Meter mark style revenues have been used locally in Seoul since at least the 1990s and are still in use today. The 60 won example shown here comes from a 1996 document. Not much is known about the types of meter marks used in the past. The Seoul Ombudsman writes about one type of machine installed at certain locations. In May 2007 four of these machines had been installed in Seoul, which could be used to print exact values directly on paperwork. By 2011 at least one of these machines, used at a slaughterhouse, was already gone because the slaughterhouse had closed. The more recent type of meter mark revenue conforms to the national standard.(5)
Usually when countries stop using revenue stamps not much is officially written about it other than a notice saying until what date people can use such stamps, but with Seoul something rather special happened: an Ombudsman report detailing amongst other things such as official seals the Seoul local revenue stamps.
What had happened was this: on August 1st 2013 a Seoul city ordinance was published (nr. 5554 of 2013.8.1) stating that all remaining revenue stamps had to be burned. This was taken quite seriously and when a year or so later some citizens decided to ask the Seoul Ombudsman to do research on how the municipality was taking care of its archival duties the Ombudsman discovered that pretty much all stamps had indeed been destroyed.
Apparently no one in the municipality had thought of saving a few sheets of all values available in 2013. A total of 7 different values could still be discovered here and there in offices around Seoul in April 2015, but that was it. Lessons have been learnt though, because according to the Ombudsman the archives in the city have been given more money to save more official documents. To be fair, when it comes to digitizing archives Korea is really at the top of the game, but that’s too late for the Seoul city revenue stamps. They are gone and it seems perhaps even KOMSCO, the government printing office, might not have all the values in their archive.
- Korean (local) ordinances on fiscal stamps were written using a more or less standardized structure. One of the components is almost always a phrase that translates to “the series has the following values and appearance”, after which a summary of the values is followed and something is reported about the appearance. Unfortunately, in the case of most of the ordinances, the latter sentence is usually another standard sentence which literally states “you can see the appearance of the stamps in the town hall”. This last option is of course no longer available to the modern collector.
- Joe Ross lists six values including a 0.5 hwan stamp.
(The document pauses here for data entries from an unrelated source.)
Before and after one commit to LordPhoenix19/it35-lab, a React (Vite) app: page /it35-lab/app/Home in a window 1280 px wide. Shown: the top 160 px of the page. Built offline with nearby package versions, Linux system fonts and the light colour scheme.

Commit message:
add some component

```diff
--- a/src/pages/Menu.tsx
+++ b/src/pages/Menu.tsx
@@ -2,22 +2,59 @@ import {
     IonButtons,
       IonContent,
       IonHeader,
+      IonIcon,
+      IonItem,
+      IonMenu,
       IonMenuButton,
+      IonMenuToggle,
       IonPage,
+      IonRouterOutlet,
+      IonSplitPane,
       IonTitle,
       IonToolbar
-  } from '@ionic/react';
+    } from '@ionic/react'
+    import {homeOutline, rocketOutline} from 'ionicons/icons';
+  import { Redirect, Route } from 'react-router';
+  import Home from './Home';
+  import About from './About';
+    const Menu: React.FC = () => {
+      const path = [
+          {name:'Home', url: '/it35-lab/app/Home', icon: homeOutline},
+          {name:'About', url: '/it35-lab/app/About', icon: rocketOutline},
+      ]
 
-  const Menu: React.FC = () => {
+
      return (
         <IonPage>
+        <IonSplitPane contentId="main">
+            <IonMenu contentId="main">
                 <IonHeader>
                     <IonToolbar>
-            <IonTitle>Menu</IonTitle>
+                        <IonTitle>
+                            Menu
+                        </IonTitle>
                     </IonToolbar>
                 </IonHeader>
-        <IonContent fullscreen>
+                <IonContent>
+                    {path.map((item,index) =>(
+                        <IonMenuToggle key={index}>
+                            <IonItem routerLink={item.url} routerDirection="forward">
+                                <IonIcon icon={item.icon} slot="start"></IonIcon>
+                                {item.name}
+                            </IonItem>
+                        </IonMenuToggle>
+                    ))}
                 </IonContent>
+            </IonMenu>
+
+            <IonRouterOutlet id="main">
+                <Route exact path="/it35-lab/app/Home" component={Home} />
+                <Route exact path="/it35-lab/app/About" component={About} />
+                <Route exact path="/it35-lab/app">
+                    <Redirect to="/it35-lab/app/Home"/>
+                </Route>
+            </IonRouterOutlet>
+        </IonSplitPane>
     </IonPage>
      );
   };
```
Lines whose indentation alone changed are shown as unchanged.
When asked about this particular stamp he replied that he made a mistake at the time and that there was no 0.5 hwan stamp.
- There is another “blue 100 won” stamp that resembles the blue 20 won stamp a lot, but on which two children can be seen walking hand in hand towards a building which looks a bit like the Seoul City Hall. This is a revenue stamp issued by the Seoul Provincial Board of Education in a series of 4 in 1965 and the building shown is the provincial Office of Education building.
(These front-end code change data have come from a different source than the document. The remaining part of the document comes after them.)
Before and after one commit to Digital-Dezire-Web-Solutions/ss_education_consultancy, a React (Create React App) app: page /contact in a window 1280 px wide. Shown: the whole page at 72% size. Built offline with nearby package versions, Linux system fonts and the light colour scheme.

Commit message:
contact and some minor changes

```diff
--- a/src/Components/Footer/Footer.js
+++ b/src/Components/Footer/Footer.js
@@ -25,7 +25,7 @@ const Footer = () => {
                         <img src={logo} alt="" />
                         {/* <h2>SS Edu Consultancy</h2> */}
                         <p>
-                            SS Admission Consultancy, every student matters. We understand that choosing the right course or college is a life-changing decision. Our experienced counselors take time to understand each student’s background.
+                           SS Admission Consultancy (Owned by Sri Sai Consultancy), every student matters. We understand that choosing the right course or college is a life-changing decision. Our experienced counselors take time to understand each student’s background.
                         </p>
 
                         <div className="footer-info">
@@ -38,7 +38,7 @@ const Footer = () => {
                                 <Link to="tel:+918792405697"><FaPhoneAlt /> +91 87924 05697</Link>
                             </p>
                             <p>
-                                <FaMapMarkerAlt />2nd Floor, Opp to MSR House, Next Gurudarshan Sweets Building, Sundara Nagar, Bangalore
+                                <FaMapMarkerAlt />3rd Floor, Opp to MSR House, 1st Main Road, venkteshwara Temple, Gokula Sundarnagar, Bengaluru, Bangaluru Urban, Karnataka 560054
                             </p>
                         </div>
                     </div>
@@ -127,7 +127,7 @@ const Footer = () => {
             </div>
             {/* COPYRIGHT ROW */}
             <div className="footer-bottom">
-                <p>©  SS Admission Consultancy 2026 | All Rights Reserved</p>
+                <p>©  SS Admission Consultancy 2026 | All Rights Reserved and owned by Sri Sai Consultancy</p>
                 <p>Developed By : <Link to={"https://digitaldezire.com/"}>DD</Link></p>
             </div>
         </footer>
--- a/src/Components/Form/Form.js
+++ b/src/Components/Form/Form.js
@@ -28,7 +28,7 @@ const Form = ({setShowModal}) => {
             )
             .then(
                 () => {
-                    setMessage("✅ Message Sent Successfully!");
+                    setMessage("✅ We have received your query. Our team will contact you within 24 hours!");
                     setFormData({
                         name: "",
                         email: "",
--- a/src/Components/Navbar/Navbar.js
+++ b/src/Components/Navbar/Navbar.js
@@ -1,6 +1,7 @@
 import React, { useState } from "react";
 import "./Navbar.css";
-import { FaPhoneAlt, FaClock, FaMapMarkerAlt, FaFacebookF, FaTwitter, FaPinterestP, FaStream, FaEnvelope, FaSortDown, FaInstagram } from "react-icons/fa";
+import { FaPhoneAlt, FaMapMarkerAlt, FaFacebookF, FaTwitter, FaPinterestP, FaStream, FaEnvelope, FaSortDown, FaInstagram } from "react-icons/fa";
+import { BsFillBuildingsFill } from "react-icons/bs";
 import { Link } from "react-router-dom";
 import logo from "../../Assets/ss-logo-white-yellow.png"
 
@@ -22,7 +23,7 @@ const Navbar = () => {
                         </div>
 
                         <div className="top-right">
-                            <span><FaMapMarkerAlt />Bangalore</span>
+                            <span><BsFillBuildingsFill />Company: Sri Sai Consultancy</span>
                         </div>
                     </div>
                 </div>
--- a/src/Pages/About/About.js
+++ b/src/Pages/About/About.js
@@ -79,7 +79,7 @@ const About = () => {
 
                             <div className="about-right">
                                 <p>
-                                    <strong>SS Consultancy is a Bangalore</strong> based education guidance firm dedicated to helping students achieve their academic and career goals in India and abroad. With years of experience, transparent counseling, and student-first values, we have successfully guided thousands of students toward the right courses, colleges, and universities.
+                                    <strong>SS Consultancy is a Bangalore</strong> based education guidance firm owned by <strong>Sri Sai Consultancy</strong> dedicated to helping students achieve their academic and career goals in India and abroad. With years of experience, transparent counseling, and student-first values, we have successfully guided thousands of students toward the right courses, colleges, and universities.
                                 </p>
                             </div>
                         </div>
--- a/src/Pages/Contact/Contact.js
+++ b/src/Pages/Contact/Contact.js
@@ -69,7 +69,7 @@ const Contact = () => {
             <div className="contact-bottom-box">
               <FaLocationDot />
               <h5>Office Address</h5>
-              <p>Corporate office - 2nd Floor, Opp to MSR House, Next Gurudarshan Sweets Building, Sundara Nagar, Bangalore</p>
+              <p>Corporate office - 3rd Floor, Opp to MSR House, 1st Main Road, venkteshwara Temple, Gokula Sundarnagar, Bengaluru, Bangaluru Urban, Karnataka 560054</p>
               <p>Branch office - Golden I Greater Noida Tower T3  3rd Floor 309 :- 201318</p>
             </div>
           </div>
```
- This also explains why these revenue stamps contain only Korean (or Sino-Korean) characters: they are only used in very specific situations. Even banknotes will be handled by foreigners, but these stamps rarely if ever.
- For examples of Korean revenue meter mark stamps, see Meter Stamp Society Quarterly Bulletin Vol. 69 Nr. 316 (Summer 2017).
Pictures: most of the pictures are either from the author’s collection or Joe Ross’ collection, but some pictures are from websites, for instance eBay. I do not know who currently owns those stamps, therefore there is no name listed for those pictures.
Perforations: all perforations were measured using BuxSoft PERFOMaster 3000 software.
Catalogues/articles/documents: both the Hasegawa (2005) and Barefoot (Southeast Asia, 2007) catalogues were used. Also, Joe Ross publishes the Cal-Rev’r, see March 2011 edition for Seoul locals.
Archive files: there are many files on the NAK website (www.archives.go.kr), but for this article the following files were used in particular: BA0089254, CJA0002874, BA0089300, BA0089261, BA0089317, BA0089313, BA0084181. The Seoul Ombudsman report is dated April 2015.